## What you need to do
Extract precisely the lines of the entries below, from the first line through the line containing "Also changed, not shown: 11 other files.".

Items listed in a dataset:
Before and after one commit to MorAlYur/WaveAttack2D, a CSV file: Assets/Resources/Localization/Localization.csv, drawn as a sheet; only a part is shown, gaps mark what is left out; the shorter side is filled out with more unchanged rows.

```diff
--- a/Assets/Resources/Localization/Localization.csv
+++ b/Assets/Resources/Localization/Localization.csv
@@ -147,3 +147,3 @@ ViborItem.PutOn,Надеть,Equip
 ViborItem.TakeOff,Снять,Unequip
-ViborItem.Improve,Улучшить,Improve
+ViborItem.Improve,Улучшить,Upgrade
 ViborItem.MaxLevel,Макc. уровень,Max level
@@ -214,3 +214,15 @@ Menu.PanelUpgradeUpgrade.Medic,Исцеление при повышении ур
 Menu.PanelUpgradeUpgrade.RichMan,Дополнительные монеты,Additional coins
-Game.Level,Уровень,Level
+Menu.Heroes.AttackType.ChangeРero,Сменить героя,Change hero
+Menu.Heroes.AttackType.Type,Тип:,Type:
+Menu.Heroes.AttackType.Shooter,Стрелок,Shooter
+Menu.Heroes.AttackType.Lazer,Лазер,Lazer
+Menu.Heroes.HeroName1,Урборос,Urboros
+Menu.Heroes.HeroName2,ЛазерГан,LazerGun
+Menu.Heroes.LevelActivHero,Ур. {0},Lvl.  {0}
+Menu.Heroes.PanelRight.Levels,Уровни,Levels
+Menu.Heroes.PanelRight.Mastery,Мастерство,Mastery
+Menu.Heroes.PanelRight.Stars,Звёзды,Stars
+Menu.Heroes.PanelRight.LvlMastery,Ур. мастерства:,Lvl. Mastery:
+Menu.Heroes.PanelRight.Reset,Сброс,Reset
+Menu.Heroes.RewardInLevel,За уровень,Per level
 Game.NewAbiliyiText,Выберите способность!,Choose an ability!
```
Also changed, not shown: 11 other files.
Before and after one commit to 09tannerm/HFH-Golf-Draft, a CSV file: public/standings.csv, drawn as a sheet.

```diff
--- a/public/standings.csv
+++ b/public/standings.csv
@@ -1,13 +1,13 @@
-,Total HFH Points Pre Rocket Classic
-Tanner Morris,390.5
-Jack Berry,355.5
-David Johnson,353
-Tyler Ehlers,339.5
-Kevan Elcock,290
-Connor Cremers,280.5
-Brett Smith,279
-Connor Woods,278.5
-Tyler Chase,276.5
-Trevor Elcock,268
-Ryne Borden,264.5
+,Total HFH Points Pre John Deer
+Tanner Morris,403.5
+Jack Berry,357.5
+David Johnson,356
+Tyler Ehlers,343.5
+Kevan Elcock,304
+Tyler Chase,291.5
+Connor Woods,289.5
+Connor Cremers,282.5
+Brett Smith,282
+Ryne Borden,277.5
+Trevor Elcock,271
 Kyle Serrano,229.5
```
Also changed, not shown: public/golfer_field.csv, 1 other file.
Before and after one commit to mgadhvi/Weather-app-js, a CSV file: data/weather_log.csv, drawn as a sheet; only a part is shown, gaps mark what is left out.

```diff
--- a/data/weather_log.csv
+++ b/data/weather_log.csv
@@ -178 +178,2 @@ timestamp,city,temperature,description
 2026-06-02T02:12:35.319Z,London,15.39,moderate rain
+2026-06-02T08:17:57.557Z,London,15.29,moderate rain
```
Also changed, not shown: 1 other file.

## Answer
Before and after one commit to MorAlYur/WaveAttack2D, a CSV file: Assets/Resources/Localization/Localization.csv, drawn as a sheet; only a part is shown, gaps mark what is left out; the shorter side is filled out with more unchanged rows.

```diff
--- a/Assets/Resources/Localization/Localization.csv
+++ b/Assets/Resources/Localization/Localization.csv
@@ -147,3 +147,3 @@ ViborItem.PutOn,Надеть,Equip
 ViborItem.TakeOff,Снять,Unequip
-ViborItem.Improve,Улучшить,Improve
+ViborItem.Improve,Улучшить,Upgrade
 ViborItem.MaxLevel,Макc. уровень,Max level
@@ -214,3 +214,15 @@ Menu.PanelUpgradeUpgrade.Medic,Исцеление при повышении ур
 Menu.PanelUpgradeUpgrade.RichMan,Дополнительные монеты,Additional coins
-Game.Level,Уровень,Level
+Menu.Heroes.AttackType.ChangeРero,Сменить героя,Change hero
+Menu.Heroes.AttackType.Type,Тип:,Type:
+Menu.Heroes.AttackType.Shooter,Стрелок,Shooter
+Menu.Heroes.AttackType.Lazer,Лазер,Lazer
+Menu.Heroes.HeroName1,Урборос,Urboros
+Menu.Heroes.HeroName2,ЛазерГан,LazerGun
+Menu.Heroes.LevelActivHero,Ур. {0},Lvl.  {0}
+Menu.Heroes.PanelRight.Levels,Уровни,Levels
+Menu.Heroes.PanelRight.Mastery,Мастерство,Mastery
+Menu.Heroes.PanelRight.Stars,Звёзды,Stars
+Menu.Heroes.PanelRight.LvlMastery,Ур. мастерства:,Lvl. Mastery:
+Menu.Heroes.PanelRight.Reset,Сброс,Reset
+Menu.Heroes.RewardInLevel,За уровень,Per level
 Game.NewAbiliyiText,Выберите способность!,Choose an ability!
```
Also changed, not shown: 11 other files.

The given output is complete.